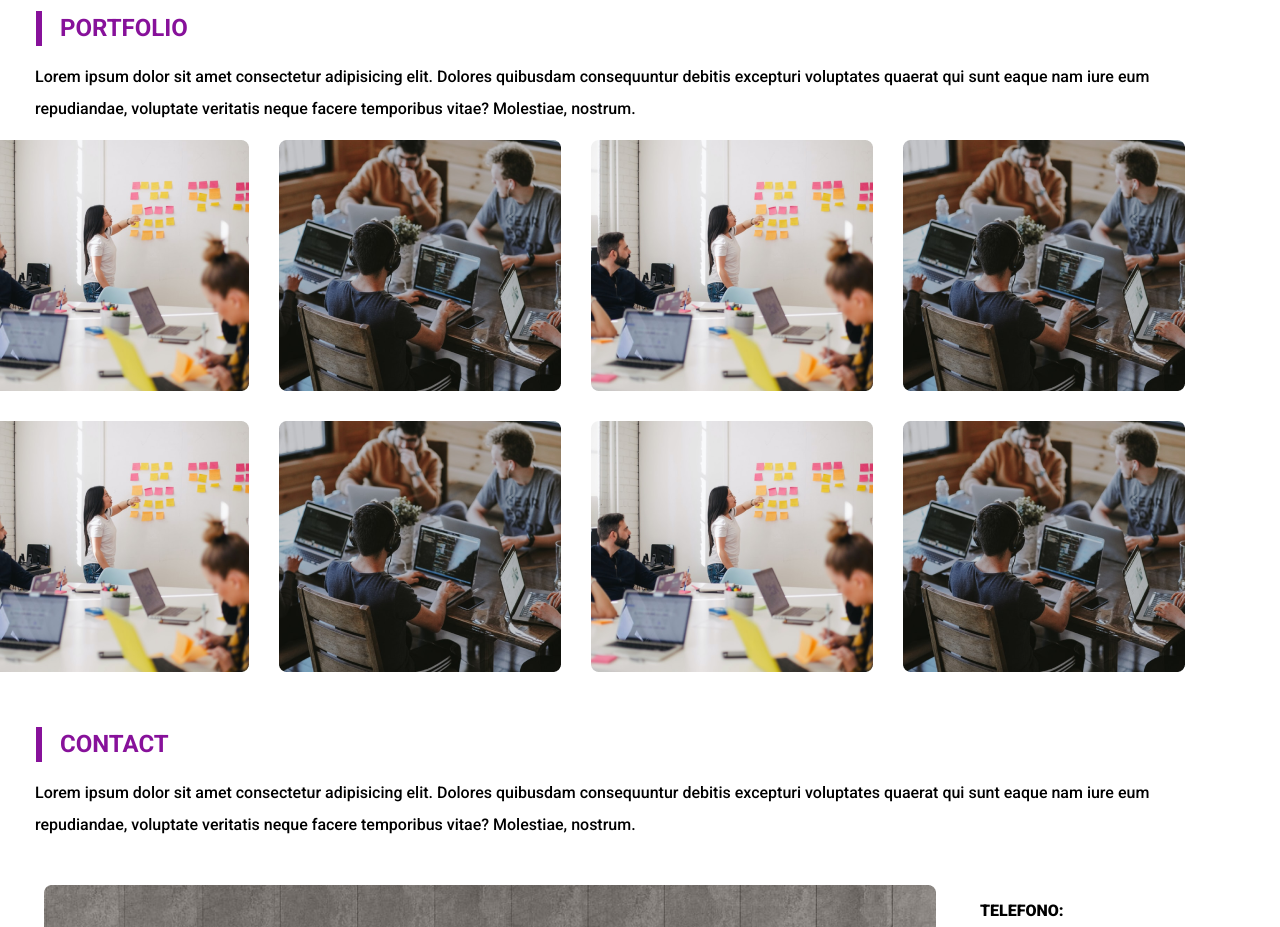
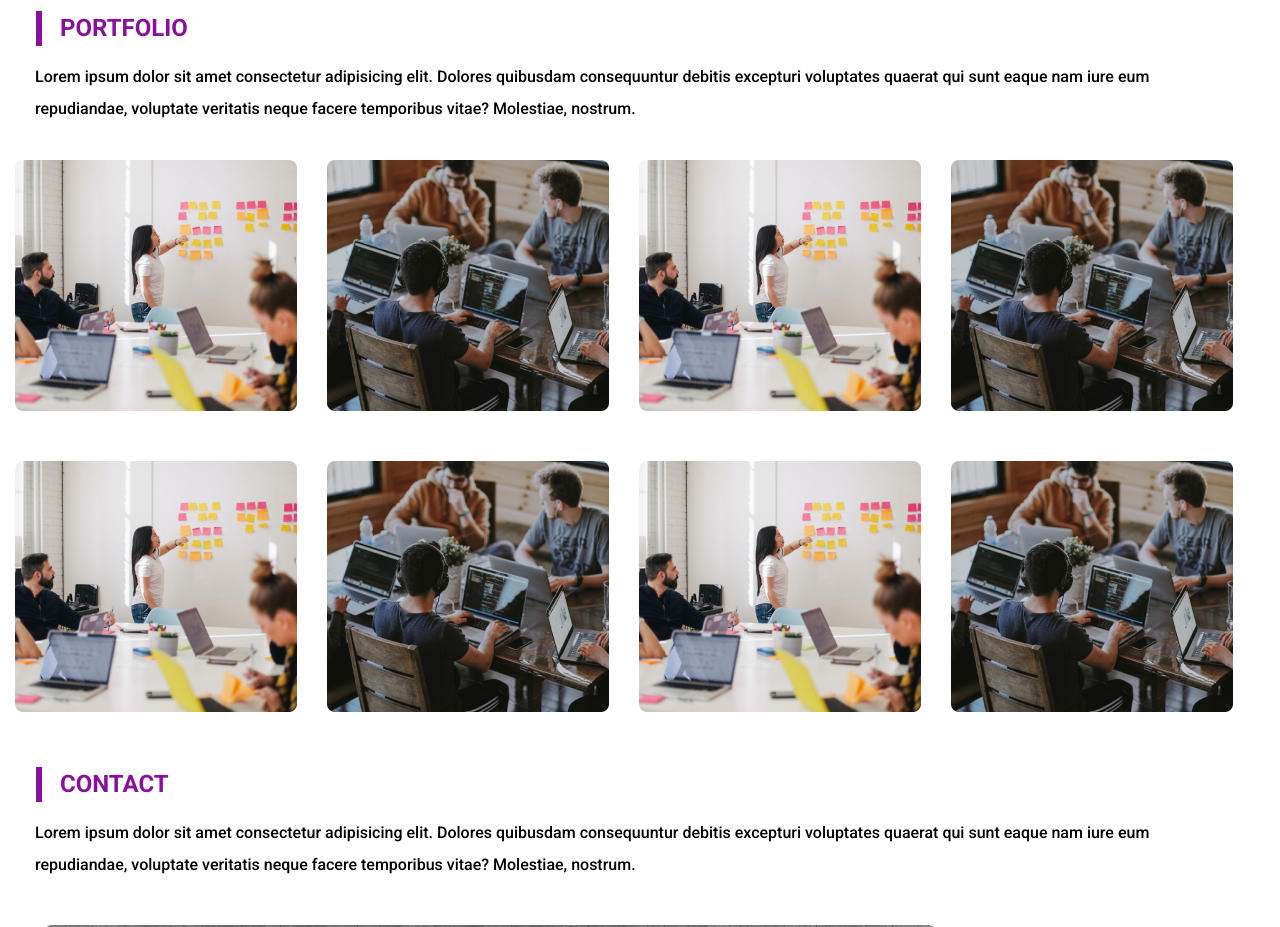
Before and after one commit to SebastianGerardo/Practica03, a plain HTML site: page index.html in a window 1280 px wide. Shown: the part 1320-2247 px from the top of the page. Drawn offline with Linux system fonts and the light colour scheme; a web font is replaced by a local one.

Commit message:
subida de reto2

```diff
--- a/main.css
+++ b/main.css
@@ -8,9 +8,8 @@
 
 body {
   width: 100%;
-  font-family: 'Roboto';
+  font-family: "Roboto";
 }
-
 
 .header {
   display: flex;
@@ -89,7 +88,8 @@ body {
   line-height: 32px;
 }
 
-.images, .images2 {
+.images,
+.images2 {
   display: flex;
   align-items: center;
   padding-top: 25px;
@@ -104,8 +104,6 @@ body {
   overflow: auto;
 }
 
-
-
 .box-main .images2 {
   display: flex;
   flex-direction: column;
@@ -115,9 +113,7 @@ body {
 
 .box-main .images2 .service-image img {
   margin: 25px;
-
 }
-
 
 .images3 {
   display: flex;
@@ -126,12 +122,14 @@ body {
 
 .images3 .service-image3 {
   display: flex;
-  justify-content: center;
-  align-items: center;
+  margin: 0 auto;
+  padding-top: 20px;
 }
 
 .images3 .service-image3 img {
   margin: 15px;
+  width: 282px;
+  height: 251px;
 }
 
 .content-4 {
@@ -153,13 +151,12 @@ body {
 
 .content-4 .text-description #upper {
   text-transform: uppercase;
-  font-weight: 900
+  font-weight: 900;
 }
 
 .content-4 .text-description .bold {
   font-weight: 900;
 }
-
 
 .footer {
   display: flex;
```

+ + + + +

* _What is needed_: Everything in the material above is to be reproduced exactly, pictures aside.

* _Solution to this exercise_:
Before and after one commit to SebastianGerardo/Practica03, a plain HTML site: page index.html in a window 1280 px wide. Shown: the part 1320-2247 px from the top of the page. Drawn offline with Linux system fonts and the light colour scheme; a web font is replaced by a local one.

Commit message:
subida de reto2

```diff
--- a/main.css
+++ b/main.css
@@ -8,9 +8,8 @@
 
 body {
   width: 100%;
-  font-family: 'Roboto';
+  font-family: "Roboto";
 }
-
 
 .header {
   display: flex;
@@ -89,7 +88,8 @@ body {
   line-height: 32px;
 }
 
-.images, .images2 {
+.images,
+.images2 {
   display: flex;
   align-items: center;
   padding-top: 25px;
@@ -104,8 +104,6 @@ body {
   overflow: auto;
 }
 
-
-
 .box-main .images2 {
   display: flex;
   flex-direction: column;
@@ -115,9 +113,7 @@ body {
 
 .box-main .images2 .service-image img {
   margin: 25px;
-
 }
-
 
 .images3 {
   display: flex;
@@ -126,12 +122,14 @@ body {
 
 .images3 .service-image3 {
   display: flex;
-  justify-content: center;
-  align-items: center;
+  margin: 0 auto;
+  padding-top: 20px;
 }
 
 .images3 .service-image3 img {
   margin: 15px;
+  width: 282px;
+  height: 251px;
 }
 
 .content-4 {
@@ -153,13 +151,12 @@ body {
 
 .content-4 .text-description #upper {
   text-transform: uppercase;
-  font-weight: 900
+  font-weight: 900;
 }
 
 .content-4 .text-description .bold {
   font-weight: 900;
 }
-
 
 .footer {
   display: flex;
```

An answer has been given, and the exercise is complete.